Lesson Goals

  • To introduce the principles behind optical density measurements.
  • To relate optical density to cell density and colony forming units (CFUs).


 Key Terms

  • Optical Density
  • Absorbance
  • OD600




Hi everybody! Welcome back to Synthetic Biology One. Today I want to talk about how we measure bacterial growth. If there’s really ten billion bacteria in your test tube, how do you count them all?

Well, one way to do it is by plating. You take a bunch of bacteria. You dilute them repeatedly until you get to very very high dilution factors of like 10 million. And then you spread them out evenly on Petri dishes to produce colonies. Each single bacterium in the original culture forms one colony, so you can count the colonies to count the bacteria.

But plating is hard. You have to do all that diluting and diluting. You have to make all of those plates. And then you have to wait for like 12 hours or more for the bacteria to grow into colonies and everything is the worst. You don’t want to wait 12 hours. You need that growth measurement now! Well I can solve that problem with this one simple trick.

Here is what a culture of bacteria looks like in LB medium when it is freshly inoculated. And here is what that same culture looks like after shaking it overnight in a 37 degree incubator. The difference is pretty clear. By which I mean that the stationary phase culture is not clear anymore. As bacteria grow, they gradually make the media more and more cloudy. The scientific name for this cloudiness is optical density and we can use it to get a fast, simple estimate of how many bacteria we have.

First, let’s take our observation that bacteria are cloudy and turn it into something that we can precisely measure. In physics, optical density is also known as absorbance. It is a way of measuring the amount of light transmitted by a given material. If we shine a light across a culture of E. coli, not all of it will pass though.
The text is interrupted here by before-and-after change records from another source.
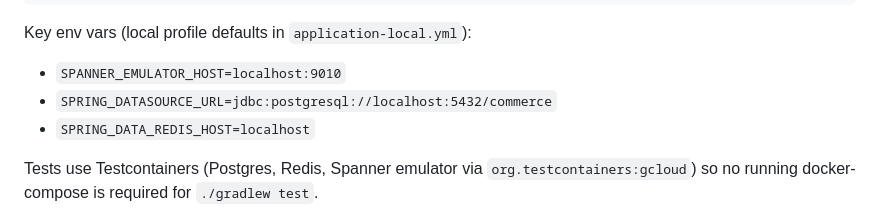
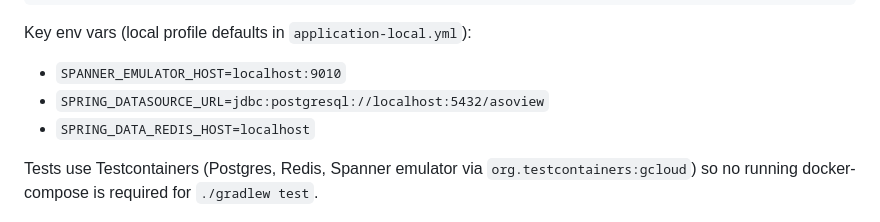
Before and after one commit to TheIllusionOfLife/asoview_clone, a Markdown page: CLAUDE.md, the part around the change. GitHub-like rendering.

Commit message:
docs: fix DB name in CLAUDE.md to match docker-compose

```diff
--- a/CLAUDE.md
+++ b/CLAUDE.md
@@ -120,7 +120,7 @@ SPRING_PROFILES_ACTIVE=local ./gradlew :services:commerce-core:bootRun
 Key env vars (local profile defaults in `application-local.yml`):
 
 - `SPANNER_EMULATOR_HOST=localhost:9010`
-- `SPRING_DATASOURCE_URL=jdbc:postgresql://localhost:5432/commerce`
+- `SPRING_DATASOURCE_URL=jdbc:postgresql://localhost:5432/asoview`
 - `SPRING_DATA_REDIS_HOST=localhost`
 
 Tests use Testcontainers (Postgres, Redis, Spanner emulator via `org.testcontainers:gcloud`) so no running docker-compose is required for `./gradlew test`.
```
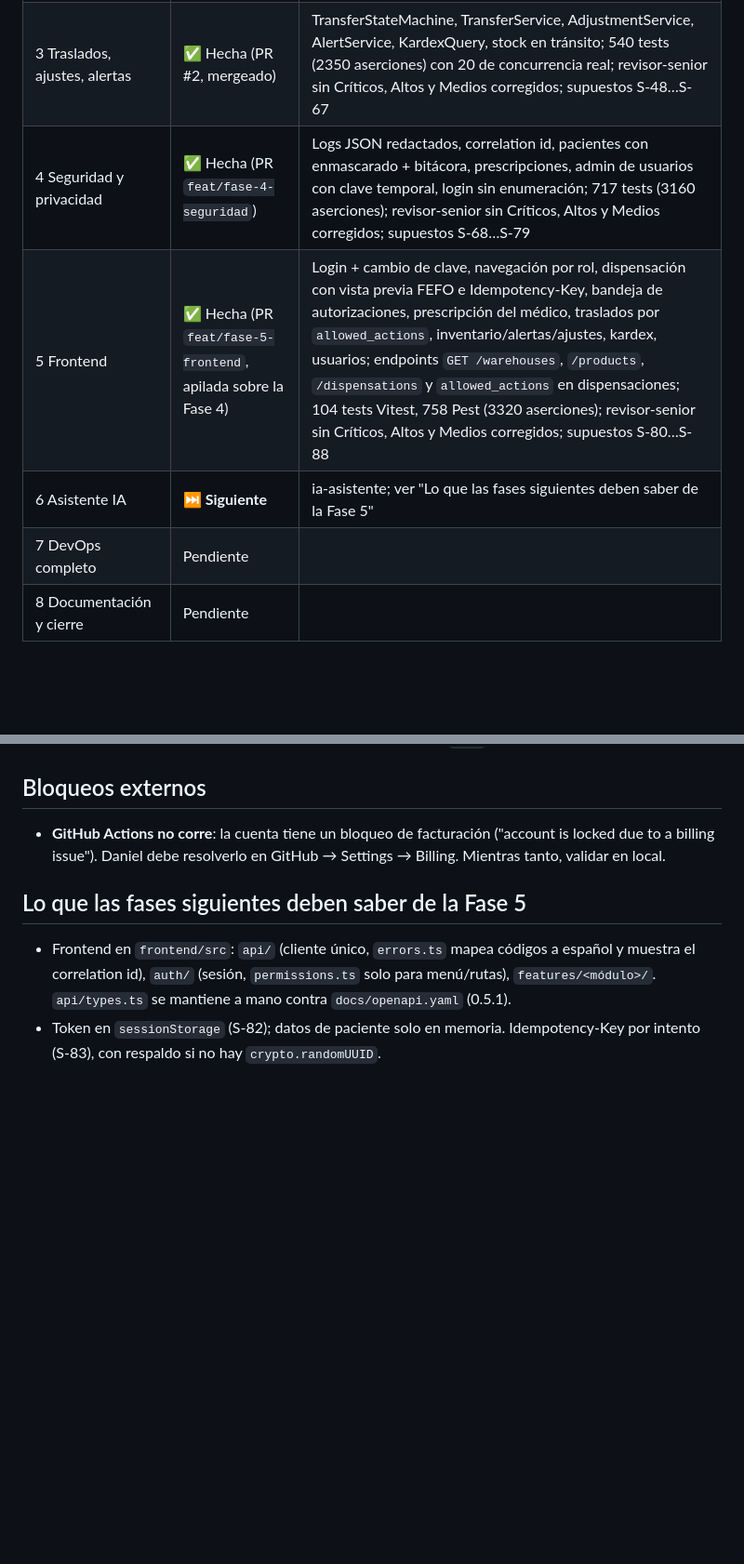
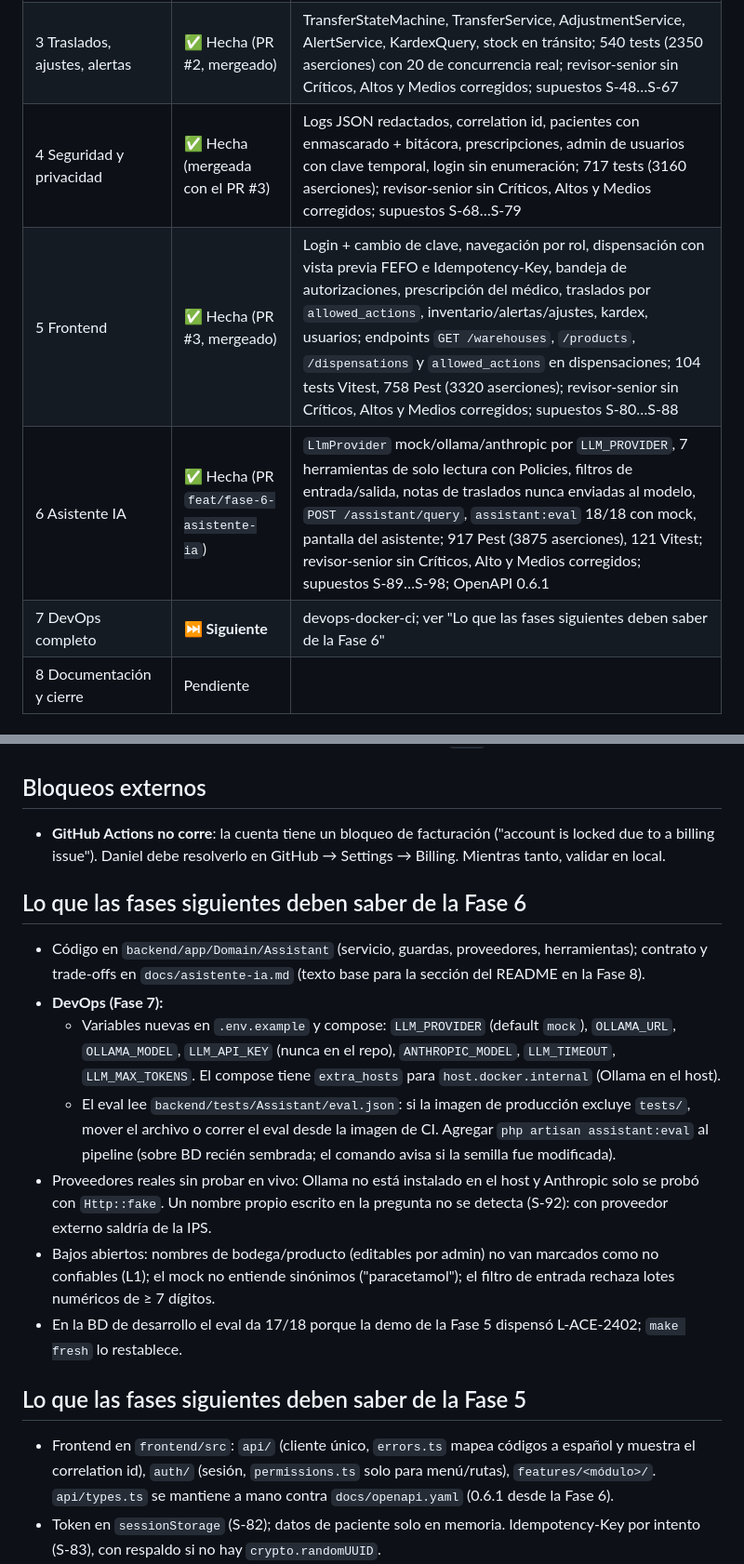
Before and after one commit to DanielAmador0007/Fartmar, a Markdown page: docs/PROGRESO.md, 2 parts joined by grey strips. Shown at 93% size. GitHub-like rendering; blank space fills up the shorter version.

Commit message:
docs: cierre de la Fase 6 y traspaso a la Fase 7
Co-Authored-By: Claude Opus 5.5 <noreply@anthropic.com>

```diff
--- a/docs/PROGRESO.md
+++ b/docs/PROGRESO.md
@@ -25,10 +25,10 @@ linters en verde (muestra salida), ai-log, commits pequeños, actualiza docs/PRO
 | 1 Modelo de datos | ✅ Hecha | 10 migraciones, 19 modelos, enums, seeders, 80 tests (214 aserciones) |
 | 2 Dispensación (FEFO, concurrencia, idempotencia) | ✅ Hecha (PR #1, mergeado) | FefoAllocator, StockService, KardexService, DispenseService, API `/api/v1`; 253 tests (871 aserciones) con 9 de concurrencia real; revisor-senior sin Críticos/Altos, Medios corregidos |
 | 3 Traslados, ajustes, alertas | ✅ Hecha (PR #2, mergeado) | TransferStateMachine, TransferService, AdjustmentService, AlertService, KardexQuery, stock en tránsito; 540 tests (2350 aserciones) con 20 de concurrencia real; revisor-senior sin Críticos, Altos y Medios corregidos; supuestos S-48…S-67 |
-| 4 Seguridad y privacidad | ✅ Hecha (PR `feat/fase-4-seguridad`) | Logs JSON redactados, correlation id, pacientes con enmascarado + bitácora, prescripciones, admin de usuarios con clave temporal, login sin enumeración; 717 tests (3160 aserciones); revisor-senior sin Críticos, Altos y Medios corregidos; supuestos S-68…S-79 |
-| 5 Frontend | ✅ Hecha (PR `feat/fase-5-frontend`, apilada sobre la Fase 4) | Login + cambio de clave, navegación por rol, dispensación con vista previa FEFO e Idempotency-Key, bandeja de autorizaciones, prescripción del médico, traslados por `allowed_actions`, inventario/alertas/ajustes, kardex, usuarios; endpoints `GET /warehouses`, `/products`, `/dispensations` y `allowed_actions` en dispensaciones; 104 tests Vitest, 758 Pest (3320 aserciones); revisor-senior sin Críticos, Altos y Medios corregidos; supuestos S-80…S-88 |
-| 6 Asistente IA | ⏭️ **Siguiente** | ia-asistente; ver "Lo que las fases siguientes deben saber de la Fase 5" |
-| 7 DevOps completo | Pendiente | |
+| 4 Seguridad y privacidad | ✅ Hecha (mergeada con el PR #3) | Logs JSON redactados, correlation id, pacientes con enmascarado + bitácora, prescripciones, admin de usuarios con clave temporal, login sin enumeración; 717 tests (3160 aserciones); revisor-senior sin Críticos, Altos y Medios corregidos; supuestos S-68…S-79 |
+| 5 Frontend | ✅ Hecha (PR #3, mergeado) | Login + cambio de clave, navegación por rol, dispensación con vista previa FEFO e Idempotency-Key, bandeja de autorizaciones, prescripción del médico, traslados por `allowed_actions`, inventario/alertas/ajustes, kardex, usuarios; endpoints `GET /warehouses`, `/products`, `/dispensations` y `allowed_actions` en dispensaciones; 104 tests Vitest, 758 Pest (3320 aserciones); revisor-senior sin Críticos, Altos y Medios corregidos; supuestos S-80…S-88 |
+| 6 Asistente IA | ✅ Hecha (PR `feat/fase-6-asistente-ia`) | `LlmProvider` mock/ollama/anthropic por `LLM_PROVIDER`, 7 herramientas de solo lectura con Policies, filtros de entrada/salida, notas de traslados nunca enviadas al modelo, `POST /assistant/query`, `assistant:eval` 18/18 con mock, pantalla del asistente; 917 Pest (3875 aserciones), 121 Vitest; revisor-senior sin Críticos, Alto y Medios corregidos; supuestos S-89…S-98; OpenAPI 0.6.1 |
+| 7 DevOps completo | ⏭️ **Siguiente** | devops-docker-ci; ver "Lo que las fases siguientes deben saber de la Fase 6" |
 | 8 Documentación y cierre | Pendiente | |
 
 ## Entorno (importante para cualquier agente)
@@ -49,11 +49,28 @@ linters en verde (muestra salida), ai-log, commits pequeños, actualiza docs/PRO
 - **GitHub Actions no corre**: la cuenta tiene un bloqueo de facturación ("account is locked due to a billing
   issue"). Daniel debe resolverlo en GitHub → Settings → Billing. Mientras tanto, validar en local.
 
+## Lo que las fases siguientes deben saber de la Fase 6
+
+- Código en `backend/app/Domain/Assistant` (servicio, guardas, proveedores, herramientas); contrato y trade-offs en
+  `docs/asistente-ia.md` (texto base para la sección del README en la Fase 8).
+- **DevOps (Fase 7):**
+  - Variables nuevas en `.env.example` y compose: `LLM_PROVIDER` (default `mock`), `OLLAMA_URL`, `OLLAMA_MODEL`,
+    `LLM_API_KEY` (nunca en el repo), `ANTHROPIC_MODEL`, `LLM_TIMEOUT`, `LLM_MAX_TOKENS`. El compose tiene `extra_hosts` para
+    `host.docker.internal` (Ollama en el host).
+  - El eval lee `backend/tests/Assistant/eval.json`: si la imagen de producción excluye `tests/`, mover el archivo o
+    correr el eval desde la imagen de CI. Agregar `php artisan assistant:eval` al pipeline (sobre BD recién sembrada;
+    el comando avisa si la semilla fue modificada).
+- Proveedores reales sin probar en vivo: Ollama no está instalado en el host y Anthropic solo se probó con
+  `Http::fake`. Un nombre propio escrito en la pregunta no se detecta (S-92): con proveedor externo saldría de la IPS.
+- Bajos abiertos: nombres de bodega/producto (editables por admin) no van marcados como no confiables (L1); el mock no
+  entiende sinónimos ("paracetamol"); el filtro de entrada rechaza lotes numéricos de ≥ 7 dígitos.
+- En la BD de desarrollo el eval da 17/18 porque la demo de la Fase 5 dispensó L-ACE-2402; `make fresh` lo restablece.
+
 ## Lo que las fases siguientes deben saber de la Fase 5
 
 - Frontend en `frontend/src`: `api/` (cliente único, `errors.ts` mapea códigos a español y muestra el correlation id),
   `auth/` (sesión, `permissions.ts` solo para menú/rutas), `features/<módulo>/`. `api/types.ts` se mantiene a mano
-  contra `docs/openapi.yaml` (0.5.1).
+  contra `docs/openapi.yaml` (0.6.1 desde la Fase 6).
 - Token en `sessionStorage` (S-82); datos de paciente solo en memoria. Idempotency-Key por intento (S-83), con
   respaldo si no hay `crypto.randomUUID`.
 - **Asistente IA (Fase 6):** falta la pantalla del asistente en el frontend; agregarla en `features/assistant/` y en
```
Also changed, not shown: other parts of docs/PROGRESO.md (+1 -1 lines).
Some of the light will hit the E. coli cells and become scattered.

The amount of light scattering depends on two main factors. First, the thickness of the material. Obviously, the longer the light has to travel the more likely it is to be scattered. But we’re not really interested in measuring thickness, so instead we control for it by doing all of our measurements in a cuvette that is exactly 1 cm across. A cuvette, by the way, is just a test tube with clear, flat sides that we can shine a light through.

The second factor that determines how much light can get through the sample is the absorbance. We measure the absorbance in the following way. First, we take a blank cuvette with just pure media. We turn on the light and measure how much comes through. This is the baseline measurement of light received by the material. Then we add the media with cells, turn the light on again and take a second measurement that represents the light transmitted by the material.

The ratio of the light received to the light transmitted is called the transmittance. And the negative logarithm of the transmittance is the absorbance.

You should notice that this equipment is nothing fancy. All we are doing is measuring how much light comes through the cuvette. The measurement doesn’t tell us anything specific about what is blocking the light or what happens to the light that is blocked. The light could be absorbed by a pigment, either in the cells or in the media. Or it could be scattered by the cells, reflecting off their tiny little bodies and away from the detector.

We know from experience that light with a wavelength around 600 nm, in the green part of the visible spectrum, is easily scattered by particles the size of bacteria. Commonly used bacteria don’t produce pigments that absorb in that part of the spectrum, so our measurement reflects mostly the number of bacteria, not their color. You will often see the wavelength written out as a little subscript when describing the measurement: OD600.

Another important thing to keep in mind when you are doing an absorbance measurement is that the readings will only be accurate if at least some light gets through to the detector. If your absorbance is 1 or less, it means 10% or more of the light is passing through and you get an accurate reading.

So let’s say I’ve done my absorbance measurement and I get a reading of 0.3. Now what? What does absorbance 0.3 mean? What I really wanted to know is the number of bacteria. Well, unfortunately you’ll have to calibrate it. The only surefire way to know how many bacteria correspond to an OD of 0.3 is to count them the old fashioned way. You have to dilute them, then plate them, then wait 12 hours, then count the colonies and blah blah blah. But the good news is that you do it once, you never have to do it again. And the other good news is that OD is linear with cell density, meaning that twice the OD means twice the cells, so you can estimate the cell counts over a good range of ODs.

And the other other good news is that for most common bacteria, the relationship between cell counts and OD is already basically known. If you want really precise data, you still have to do the calibration yourself. It has to be your cells and your media and your equipment etc. But if you only need an estimate, you can just dig up some numbers from the internet. Or listen to some guy in a YouTube video. For E. coli, an OD of 1 means about 109 cells/mL. For a yeast like S. cerevisiae OD 1 is more like 108 cells/mL.

OK so I hope that clears up optical density. Until next time, stay shiny!